Like us on Facebook | Contact Us
Seeking to equip people to live as Christian disciples wherever God has placed them.

Wednesday, April 11, 2018

“All Authority”

Col.  2:6-15

Paul again in this section is making great affirmations about Jesus Christ.  He warns against “philosophy and empty deceit.”  He is not dismissing valid questions and reasonable concerns.  The Colossians were in danger of falling into speculative arguments and fantasies.  Paul insists that all things belong to Christ.  However there is a danger in wandering away from Christ and following “human tradition.”  Paul sees these tendencies as threats to the church.  He, of all people, is certainly not anti-intellectual.  Yet he realistically understands that there are false alternatives to the gospel which even Jesus had warned against (Matt. 24:5).  There are many forms of ‘spirituality” in our world that have nothing to do with Jesus Christ.

Paul then gives us a summary of the meaning of Christ’s death on the cross.  Too often the view has been presented that Christ died to fulfill the demands of the law, that his death somehow satisfied a need in God’s justice.  Such a view is itself speculative and theoretical.  It is not what the New Testament essentially teaches.  Jesus did not die to fulfill the demands of the law (as was the case with the Old Testament sacrifices).  In his death he freed us from the law’s demands, “erasing the record that stood against us with its legal demands.  He set this aside nailing it to the cross.”

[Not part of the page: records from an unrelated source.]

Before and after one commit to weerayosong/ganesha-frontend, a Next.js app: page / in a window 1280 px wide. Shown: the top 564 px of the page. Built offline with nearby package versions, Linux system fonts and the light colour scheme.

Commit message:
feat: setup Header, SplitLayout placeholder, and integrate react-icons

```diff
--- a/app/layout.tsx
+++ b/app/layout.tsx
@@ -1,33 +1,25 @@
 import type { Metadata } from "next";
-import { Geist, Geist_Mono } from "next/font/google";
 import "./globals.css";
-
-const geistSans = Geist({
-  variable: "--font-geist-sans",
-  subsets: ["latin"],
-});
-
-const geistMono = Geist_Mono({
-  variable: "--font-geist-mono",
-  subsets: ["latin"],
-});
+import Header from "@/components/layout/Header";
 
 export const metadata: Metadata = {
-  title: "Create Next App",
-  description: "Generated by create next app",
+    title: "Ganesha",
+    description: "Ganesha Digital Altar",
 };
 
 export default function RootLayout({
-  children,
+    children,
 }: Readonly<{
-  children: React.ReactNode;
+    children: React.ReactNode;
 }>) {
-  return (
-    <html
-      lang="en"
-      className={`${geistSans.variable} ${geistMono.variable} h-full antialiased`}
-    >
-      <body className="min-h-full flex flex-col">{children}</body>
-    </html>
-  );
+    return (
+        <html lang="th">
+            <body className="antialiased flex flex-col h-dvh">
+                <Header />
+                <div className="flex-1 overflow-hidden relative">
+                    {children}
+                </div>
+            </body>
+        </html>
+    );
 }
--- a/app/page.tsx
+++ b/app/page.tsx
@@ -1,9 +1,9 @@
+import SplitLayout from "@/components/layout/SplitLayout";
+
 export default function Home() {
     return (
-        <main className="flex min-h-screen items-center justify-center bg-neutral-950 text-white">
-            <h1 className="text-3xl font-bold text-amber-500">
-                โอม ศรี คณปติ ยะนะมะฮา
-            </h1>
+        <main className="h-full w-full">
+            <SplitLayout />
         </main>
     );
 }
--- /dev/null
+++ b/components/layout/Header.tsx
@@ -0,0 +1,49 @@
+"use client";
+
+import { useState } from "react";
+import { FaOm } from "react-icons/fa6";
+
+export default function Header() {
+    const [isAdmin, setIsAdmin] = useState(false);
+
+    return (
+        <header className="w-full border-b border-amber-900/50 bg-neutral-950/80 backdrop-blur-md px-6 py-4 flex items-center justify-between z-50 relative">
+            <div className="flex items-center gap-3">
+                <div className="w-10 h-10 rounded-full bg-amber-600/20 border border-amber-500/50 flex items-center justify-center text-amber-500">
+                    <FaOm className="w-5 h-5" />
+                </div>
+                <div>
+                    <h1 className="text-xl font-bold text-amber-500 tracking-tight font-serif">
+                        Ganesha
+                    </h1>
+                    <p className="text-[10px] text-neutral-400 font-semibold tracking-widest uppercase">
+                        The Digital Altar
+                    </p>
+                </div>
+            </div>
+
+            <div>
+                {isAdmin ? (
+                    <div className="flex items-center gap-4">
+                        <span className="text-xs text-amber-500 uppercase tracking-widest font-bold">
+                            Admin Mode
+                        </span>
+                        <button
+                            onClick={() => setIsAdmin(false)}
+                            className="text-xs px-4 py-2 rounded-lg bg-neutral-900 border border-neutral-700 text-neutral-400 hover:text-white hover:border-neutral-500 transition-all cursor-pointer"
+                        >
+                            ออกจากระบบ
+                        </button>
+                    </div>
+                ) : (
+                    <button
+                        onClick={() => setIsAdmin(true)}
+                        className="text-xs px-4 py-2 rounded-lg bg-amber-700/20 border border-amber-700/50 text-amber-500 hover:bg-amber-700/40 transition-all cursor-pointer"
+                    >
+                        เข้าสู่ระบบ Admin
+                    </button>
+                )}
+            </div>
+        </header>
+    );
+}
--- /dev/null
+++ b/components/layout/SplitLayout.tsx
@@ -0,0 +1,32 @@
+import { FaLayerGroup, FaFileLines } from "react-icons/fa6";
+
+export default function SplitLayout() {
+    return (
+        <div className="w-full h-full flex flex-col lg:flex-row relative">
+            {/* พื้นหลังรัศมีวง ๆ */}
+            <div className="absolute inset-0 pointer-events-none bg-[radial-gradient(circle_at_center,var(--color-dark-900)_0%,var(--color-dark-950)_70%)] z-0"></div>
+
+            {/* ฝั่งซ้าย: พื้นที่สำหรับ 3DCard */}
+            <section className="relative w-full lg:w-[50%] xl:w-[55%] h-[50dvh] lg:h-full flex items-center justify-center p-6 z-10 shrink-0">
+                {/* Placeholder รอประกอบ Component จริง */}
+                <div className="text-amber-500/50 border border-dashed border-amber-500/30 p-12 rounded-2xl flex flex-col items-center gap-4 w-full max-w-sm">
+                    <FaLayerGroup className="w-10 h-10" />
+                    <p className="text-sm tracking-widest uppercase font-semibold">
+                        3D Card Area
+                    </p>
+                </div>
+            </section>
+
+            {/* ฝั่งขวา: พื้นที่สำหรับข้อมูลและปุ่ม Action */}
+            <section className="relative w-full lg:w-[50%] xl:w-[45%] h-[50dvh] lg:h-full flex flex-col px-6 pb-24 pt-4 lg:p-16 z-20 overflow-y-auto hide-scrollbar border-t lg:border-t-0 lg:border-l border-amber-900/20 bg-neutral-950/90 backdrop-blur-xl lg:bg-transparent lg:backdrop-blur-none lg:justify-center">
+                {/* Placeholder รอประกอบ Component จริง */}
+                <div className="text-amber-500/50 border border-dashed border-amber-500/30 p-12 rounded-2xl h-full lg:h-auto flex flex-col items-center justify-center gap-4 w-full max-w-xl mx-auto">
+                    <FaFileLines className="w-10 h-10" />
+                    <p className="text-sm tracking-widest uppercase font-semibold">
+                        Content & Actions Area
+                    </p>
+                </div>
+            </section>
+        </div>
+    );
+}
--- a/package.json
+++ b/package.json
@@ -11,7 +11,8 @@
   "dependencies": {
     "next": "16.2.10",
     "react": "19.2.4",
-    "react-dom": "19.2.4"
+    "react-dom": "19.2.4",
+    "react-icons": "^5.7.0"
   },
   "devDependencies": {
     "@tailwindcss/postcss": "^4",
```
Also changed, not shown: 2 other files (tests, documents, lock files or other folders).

Because of sin we were captive to death and the devil.  Christ on the cross took all these forces on to himself, these “rulers and authorities” and disarmed and conquered them (Heb. 2:14-15).  Paul conjures up what would have a familiar image to his readers.  A Roman centurion would return dragging his defeated adversaries behind him, chained to his chariot.  This is Paul’s image of the victory of Jesus Christ.  He has made a public example of sin, death, hell, the law and the devil “triumphing over them” in the cross.

This means we are free of guilt, fear and failure.  Christ has won the victory for us.  The power of the cross, which to human eyes appeared as shame and weakness, is fully revealed in the triumph of the Resurrection.  We can now live out the frequent command, “Do not be afraid” (Matt. 28:10).  Amen!

Gracious and faithful God I praise you for the victory Jesus won on the cross and revealed in the Resurrection.  May I continue to live in that victory.  I pray this in Jesus’ name, Amen.